Pretty soon we enter 2022’s Freedom to Read Week, running from February 20th-26th!
For those of you who aren’t familiar, Freedom to Read Week is an annual event all about bringing awareness to something that tends to sneak up on us… censorship. Censorship is when information is restricted or suppressed to prevent some – or all of us – from accessing it. The more that books and resources are censored, banned and made difficult to access, the more our rights are restricted. After all, who has the right to tell you what you can and can’t read?
This might have you wondering: “Why would anyone want to censor or ban a book in the first place?” To be honest with you, there’s no simple answer. People request the removal or restriction of books for infinite amounts of reasons. One person may find a book to be too religious, and the next may find the same book to be not religious enough. Even books you might find harmless, ones you grew up with, could have been banned or challenged in one or many libraries around the world.
The problem is: when resources are removed from libraries, it means that we lose the opportunity to explore a unique perspective and authors lose the chance to share their voice. This is already a huge issue in itself, and only becomes more problematic when you take into account that a large portion of books being banned are centered around characters belonging to LGBTQ2+ and BIPOC communities. A good example of this is what is currently occurring in Texas, where books with diverse characters and themes are being targeted specifically for removal. An article from NBC news highlights that: “in many instances, parents and GOP politicians have flagged books about racism and LGBTQ issues that don’t include explicit language, including some picture books about Black historical figures and transgender children.” (Hixenbaugh, 2022)
Removing books with diverse characters and themes removes not only an opportunity to gain understanding of others and the things they go through, but representation of these groups- who are already underrepresented. And while it may seem that the attention attracted by the BLM movement, Every Child Matters, and Pride events are encouraging more diversity to be brought into our books, ABC’s article reminds us that: “Children’s books written by authors of color in 2020 increased by 3% to 26.8% compared with 2019. Children’s books written about racially diverse characters or subjects, however, grew by only 1% to 30%, according to preliminary data provided to The Associated Press by the CCBC, which has been tracking statistics on children’s book representation since 1985.” (Fernando, 2021) Slow progress may be progress… but when these books are removed from libraries and schools it’s significantly less progress than we need.
Here at MHC we are lucky enough to have access to a variety of books that have been banned, challenged, and even burned in other places around the world! So take this opportunity to read what many cannot, and raise your voice in protest when anyone tries to remove them from your grasp!
Every day, but especially during months dedicated to under-represented populations such as Black History Month, we at the Library look for diversity, inclusivity, and equity!

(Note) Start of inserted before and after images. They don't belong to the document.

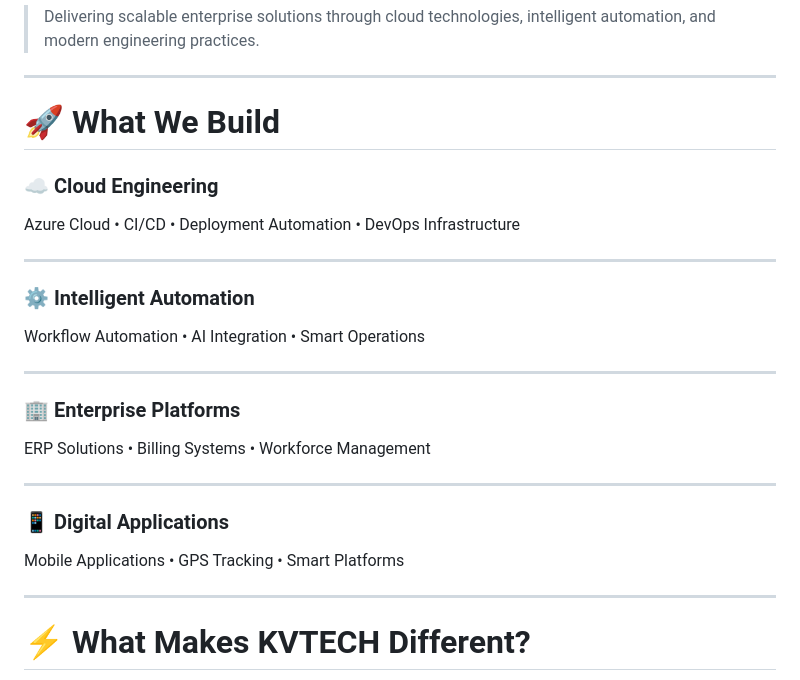
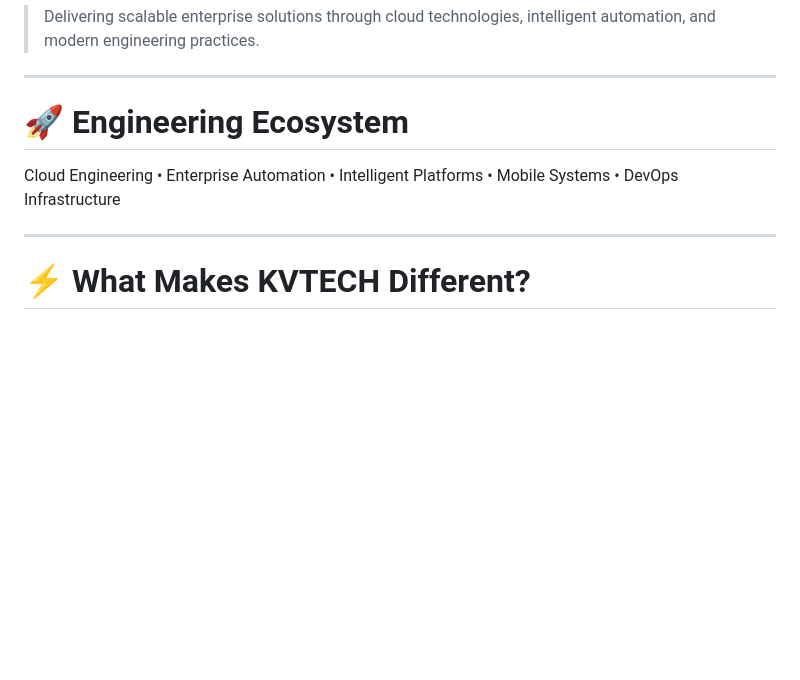
Before and after one commit to Nithish2424/kvtech-portfolio, a Markdown page: README.md, the part around the change. Rendered like a GitHub page; blank space fills up the shorter version.

```diff
--- a/README.md
+++ b/README.md
@@ -18,25 +18,9 @@ Cloud • Automation • IoT • Enterprise Applications • DevOps
 
 ---
 
-# 🚀 What We Build
+# 🚀 Engineering Ecosystem
 
-### ☁ Cloud Engineering
-Azure Cloud • CI/CD • Deployment Automation • DevOps Infrastructure
-
----
-
-### ⚙ Intelligent Automation
-Workflow Automation • AI Integration • Smart Operations
-
----
-
-### 🏢 Enterprise Platforms
-ERP Solutions • Billing Systems • Workforce Management
-
----
-
-### 📱 Digital Applications
-Mobile Applications • GPS Tracking • Smart Platforms
+Cloud Engineering • Enterprise Automation • Intelligent Platforms • Mobile Systems • DevOps Infrastructure
 
 ---
 
```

This week, for Freedom to Read, we have highlighted those books that embody this so well.
If you are looking for a place to start, check out our reading lists here: https://mhc.ab.libguides.com/FreedomToReadWeek2022
Or Visit https://www.freedomtoread.ca/ to find articles on censorship and lists of banned books!
As librarian Jo Godwin said: “A truly great library contains something in it to offend everyone.”
IvanPais. (2016, February 2). [Online image] PixaBay. https://pixabay.com/photos/book-notebook-learning-learn-1171564/
American Library Association. (2020). Banned Books Free Downloads. https://www.ala.org/advocacy/bbooks/bannedbooksweek/ideasandresources/freedownloads
Hixenbaugh, M. (2022, February 1). Banned: Books on race and sexuality are disappearing from Texas schools in record numbers. NBC News: https://www.nbcnews.com/news/us-news/texas-books-race-sexuality-schools-rcna13886
Doungtepro. (2020, July 15). [Online image] PixaBay. https://pixabay.com/photos/praying-bible-reading-bible-worship-5406270/
Fernando, C. (2021, March 16). Racial diversity in children’s books grows, but slowly. ABC News: https://abcnews.go.com/Business/wireStory/racial-diversity-childrens-books-grows-slowly-76487798#:~:text=A%202019%20diversity%20baseline%20survey,to%20get%20around%20those%20barriers.